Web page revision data
----
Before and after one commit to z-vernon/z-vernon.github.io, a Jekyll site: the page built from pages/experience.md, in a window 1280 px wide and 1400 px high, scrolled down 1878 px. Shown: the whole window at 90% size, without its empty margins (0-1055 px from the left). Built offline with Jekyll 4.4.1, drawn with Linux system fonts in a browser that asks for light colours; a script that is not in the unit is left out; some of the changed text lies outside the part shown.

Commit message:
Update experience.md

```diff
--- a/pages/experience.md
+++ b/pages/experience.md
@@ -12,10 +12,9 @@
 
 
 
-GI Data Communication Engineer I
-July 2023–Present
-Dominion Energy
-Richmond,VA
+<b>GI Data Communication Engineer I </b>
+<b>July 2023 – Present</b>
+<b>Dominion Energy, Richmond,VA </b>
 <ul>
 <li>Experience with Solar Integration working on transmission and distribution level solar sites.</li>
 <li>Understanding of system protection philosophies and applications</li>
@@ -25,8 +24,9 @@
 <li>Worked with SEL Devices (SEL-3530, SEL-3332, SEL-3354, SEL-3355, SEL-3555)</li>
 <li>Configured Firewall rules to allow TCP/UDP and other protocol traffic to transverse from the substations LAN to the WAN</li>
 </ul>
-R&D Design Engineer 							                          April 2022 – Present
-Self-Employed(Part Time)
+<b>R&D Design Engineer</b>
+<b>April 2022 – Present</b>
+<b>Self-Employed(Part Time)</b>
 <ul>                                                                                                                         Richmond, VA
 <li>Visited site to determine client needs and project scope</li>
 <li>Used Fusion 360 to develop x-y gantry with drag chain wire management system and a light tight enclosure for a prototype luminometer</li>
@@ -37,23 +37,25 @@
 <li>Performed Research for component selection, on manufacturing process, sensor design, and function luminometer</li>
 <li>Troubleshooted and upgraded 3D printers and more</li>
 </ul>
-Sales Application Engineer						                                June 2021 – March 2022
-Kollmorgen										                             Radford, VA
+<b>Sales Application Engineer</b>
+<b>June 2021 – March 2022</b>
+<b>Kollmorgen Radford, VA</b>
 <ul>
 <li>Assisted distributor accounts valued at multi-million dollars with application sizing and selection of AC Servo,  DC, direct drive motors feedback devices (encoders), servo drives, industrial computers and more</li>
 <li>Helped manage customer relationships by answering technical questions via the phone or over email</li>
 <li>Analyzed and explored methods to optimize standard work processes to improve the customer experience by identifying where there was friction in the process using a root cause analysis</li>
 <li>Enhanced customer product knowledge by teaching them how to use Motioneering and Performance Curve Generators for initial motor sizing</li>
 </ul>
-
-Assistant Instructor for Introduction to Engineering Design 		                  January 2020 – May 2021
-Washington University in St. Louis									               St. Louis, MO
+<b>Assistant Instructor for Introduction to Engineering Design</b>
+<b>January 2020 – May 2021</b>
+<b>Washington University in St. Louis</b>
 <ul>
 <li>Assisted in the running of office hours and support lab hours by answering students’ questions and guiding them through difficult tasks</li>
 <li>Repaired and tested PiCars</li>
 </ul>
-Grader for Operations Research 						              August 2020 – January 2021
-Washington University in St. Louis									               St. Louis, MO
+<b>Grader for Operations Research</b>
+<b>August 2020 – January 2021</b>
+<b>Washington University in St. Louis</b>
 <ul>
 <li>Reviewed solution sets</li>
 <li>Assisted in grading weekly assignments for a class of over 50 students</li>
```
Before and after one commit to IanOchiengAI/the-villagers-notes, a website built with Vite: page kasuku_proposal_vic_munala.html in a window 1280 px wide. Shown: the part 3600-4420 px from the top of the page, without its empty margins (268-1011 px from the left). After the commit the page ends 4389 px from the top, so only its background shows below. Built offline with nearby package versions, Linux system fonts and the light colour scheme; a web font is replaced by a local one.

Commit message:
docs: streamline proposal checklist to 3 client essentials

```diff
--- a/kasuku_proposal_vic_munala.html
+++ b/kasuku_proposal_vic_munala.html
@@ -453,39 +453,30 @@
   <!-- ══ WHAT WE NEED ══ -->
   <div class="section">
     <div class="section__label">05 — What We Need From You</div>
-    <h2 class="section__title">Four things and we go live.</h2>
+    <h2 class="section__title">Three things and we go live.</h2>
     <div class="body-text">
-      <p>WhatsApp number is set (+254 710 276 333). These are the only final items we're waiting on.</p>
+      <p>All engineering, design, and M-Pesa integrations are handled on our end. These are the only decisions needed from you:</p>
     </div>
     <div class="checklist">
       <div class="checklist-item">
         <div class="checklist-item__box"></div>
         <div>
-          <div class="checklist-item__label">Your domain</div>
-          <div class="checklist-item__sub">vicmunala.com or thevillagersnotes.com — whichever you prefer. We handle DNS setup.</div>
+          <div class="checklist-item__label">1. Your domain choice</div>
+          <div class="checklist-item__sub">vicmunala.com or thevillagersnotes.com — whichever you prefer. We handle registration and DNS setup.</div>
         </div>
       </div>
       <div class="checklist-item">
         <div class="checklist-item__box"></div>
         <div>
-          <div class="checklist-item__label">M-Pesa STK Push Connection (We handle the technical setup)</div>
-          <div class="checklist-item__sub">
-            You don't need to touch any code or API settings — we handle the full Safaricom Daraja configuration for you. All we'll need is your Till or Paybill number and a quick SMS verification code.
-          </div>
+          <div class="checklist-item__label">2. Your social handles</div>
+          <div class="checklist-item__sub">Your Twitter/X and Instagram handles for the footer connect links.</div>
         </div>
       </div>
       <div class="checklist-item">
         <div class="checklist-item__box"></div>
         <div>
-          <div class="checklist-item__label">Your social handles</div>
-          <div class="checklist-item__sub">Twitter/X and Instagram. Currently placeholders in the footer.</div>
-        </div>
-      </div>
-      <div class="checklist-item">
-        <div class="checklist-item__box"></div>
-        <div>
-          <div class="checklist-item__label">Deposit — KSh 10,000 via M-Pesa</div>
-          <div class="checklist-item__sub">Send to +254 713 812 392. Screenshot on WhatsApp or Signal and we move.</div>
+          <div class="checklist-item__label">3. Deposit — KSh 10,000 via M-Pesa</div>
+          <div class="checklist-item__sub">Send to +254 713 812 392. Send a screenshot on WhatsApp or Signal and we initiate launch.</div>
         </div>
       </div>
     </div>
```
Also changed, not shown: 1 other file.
----
■ **Exercise prompt**
A full, exact repeat of the entries above is required.

■ **Written answer**
Before and after one commit to z-vernon/z-vernon.github.io, a Jekyll site: the page built from pages/experience.md, in a window 1280 px wide and 1400 px high, scrolled down 1878 px. Shown: the whole window at 90% size, without its empty margins (0-1055 px from the left). Built offline with Jekyll 4.4.1, drawn with Linux system fonts in a browser that asks for light colours; a script that is not in the unit is left out; some of the changed text lies outside the part shown.

Commit message:
Update experience.md

```diff
--- a/pages/experience.md
+++ b/pages/experience.md
@@ -12,10 +12,9 @@
 
 
 
-GI Data Communication Engineer I
-July 2023–Present
-Dominion Energy
-Richmond,VA
+<b>GI Data Communication Engineer I </b>
+<b>July 2023 – Present</b>
+<b>Dominion Energy, Richmond,VA </b>
 <ul>
 <li>Experience with Solar Integration working on transmission and distribution level solar sites.</li>
 <li>Understanding of system protection philosophies and applications</li>
@@ -25,8 +24,9 @@
 <li>Worked with SEL Devices (SEL-3530, SEL-3332, SEL-3354, SEL-3355, SEL-3555)</li>
 <li>Configured Firewall rules to allow TCP/UDP and other protocol traffic to transverse from the substations LAN to the WAN</li>
 </ul>
-R&D Design Engineer 							                          April 2022 – Present
-Self-Employed(Part Time)
+<b>R&D Design Engineer</b>
+<b>April 2022 – Present</b>
+<b>Self-Employed(Part Time)</b>
 <ul>                                                                                                                         Richmond, VA
 <li>Visited site to determine client needs and project scope</li>
 <li>Used Fusion 360 to develop x-y gantry with drag chain wire management system and a light tight enclosure for a prototype luminometer</li>
@@ -37,23 +37,25 @@
 <li>Performed Research for component selection, on manufacturing process, sensor design, and function luminometer</li>
 <li>Troubleshooted and upgraded 3D printers and more</li>
 </ul>
-Sales Application Engineer						                                June 2021 – March 2022
-Kollmorgen										                             Radford, VA
+<b>Sales Application Engineer</b>
+<b>June 2021 – March 2022</b>
+<b>Kollmorgen Radford, VA</b>
 <ul>
 <li>Assisted distributor accounts valued at multi-million dollars with application sizing and selection of AC Servo,  DC, direct drive motors feedback devices (encoders), servo drives, industrial computers and more</li>
 <li>Helped manage customer relationships by answering technical questions via the phone or over email</li>
 <li>Analyzed and explored methods to optimize standard work processes to improve the customer experience by identifying where there was friction in the process using a root cause analysis</li>
 <li>Enhanced customer product knowledge by teaching them how to use Motioneering and Performance Curve Generators for initial motor sizing</li>
 </ul>
-
-Assistant Instructor for Introduction to Engineering Design 		                  January 2020 – May 2021
-Washington University in St. Louis									               St. Louis, MO
+<b>Assistant Instructor for Introduction to Engineering Design</b>
+<b>January 2020 – May 2021</b>
+<b>Washington University in St. Louis</b>
 <ul>
 <li>Assisted in the running of office hours and support lab hours by answering students’ questions and guiding them through difficult tasks</li>
 <li>Repaired and tested PiCars</li>
 </ul>
-Grader for Operations Research 						              August 2020 – January 2021
-Washington University in St. Louis									               St. Louis, MO
+<b>Grader for Operations Research</b>
+<b>August 2020 – January 2021</b>
+<b>Washington University in St. Louis</b>
 <ul>
 <li>Reviewed solution sets</li>
 <li>Assisted in grading weekly assignments for a class of over 50 students</li>
```
Before and after one commit to IanOchiengAI/the-villagers-notes, a website built with Vite: page kasuku_proposal_vic_munala.html in a window 1280 px wide. Shown: the part 3600-4420 px from the top of the page, without its empty margins (268-1011 px from the left). After the commit the page ends 4389 px from the top, so only its background shows below. Built offline with nearby package versions, Linux system fonts and the light colour scheme; a web font is replaced by a local one.

Commit message:
docs: streamline proposal checklist to 3 client essentials

```diff
--- a/kasuku_proposal_vic_munala.html
+++ b/kasuku_proposal_vic_munala.html
@@ -453,39 +453,30 @@
   <!-- ══ WHAT WE NEED ══ -->
   <div class="section">
     <div class="section__label">05 — What We Need From You</div>
-    <h2 class="section__title">Four things and we go live.</h2>
+    <h2 class="section__title">Three things and we go live.</h2>
     <div class="body-text">
-      <p>WhatsApp number is set (+254 710 276 333). These are the only final items we're waiting on.</p>
+      <p>All engineering, design, and M-Pesa integrations are handled on our end. These are the only decisions needed from you:</p>
     </div>
     <div class="checklist">
       <div class="checklist-item">
         <div class="checklist-item__box"></div>
         <div>
-          <div class="checklist-item__label">Your domain</div>
-          <div class="checklist-item__sub">vicmunala.com or thevillagersnotes.com — whichever you prefer. We handle DNS setup.</div>
+          <div class="checklist-item__label">1. Your domain choice</div>
+          <div class="checklist-item__sub">vicmunala.com or thevillagersnotes.com — whichever you prefer. We handle registration and DNS setup.</div>
         </div>
       </div>
       <div class="checklist-item">
         <div class="checklist-item__box"></div>
         <div>
-          <div class="checklist-item__label">M-Pesa STK Push Connection (We handle the technical setup)</div>
-          <div class="checklist-item__sub">
-            You don't need to touch any code or API settings — we handle the full Safaricom Daraja configuration for you. All we'll need is your Till or Paybill number and a quick SMS verification code.
-          </div>
+          <div class="checklist-item__label">2. Your social handles</div>
+          <div class="checklist-item__sub">Your Twitter/X and Instagram handles for the footer connect links.</div>
         </div>
       </div>
       <div class="checklist-item">
         <div class="checklist-item__box"></div>
         <div>
-          <div class="checklist-item__label">Your social handles</div>
-          <div class="checklist-item__sub">Twitter/X and Instagram. Currently placeholders in the footer.</div>
-        </div>
-      </div>
-      <div class="checklist-item">
-        <div class="checklist-item__box"></div>
-        <div>
-          <div class="checklist-item__label">Deposit — KSh 10,000 via M-Pesa</div>
-          <div class="checklist-item__sub">Send to +254 713 812 392. Screenshot on WhatsApp or Signal and we move.</div>
+          <div class="checklist-item__label">3. Deposit — KSh 10,000 via M-Pesa</div>
+          <div class="checklist-item__sub">Send to +254 713 812 392. Send a screenshot on WhatsApp or Signal and we initiate launch.</div>
         </div>
       </div>
     </div>
```
Also changed, not shown: 1 other file.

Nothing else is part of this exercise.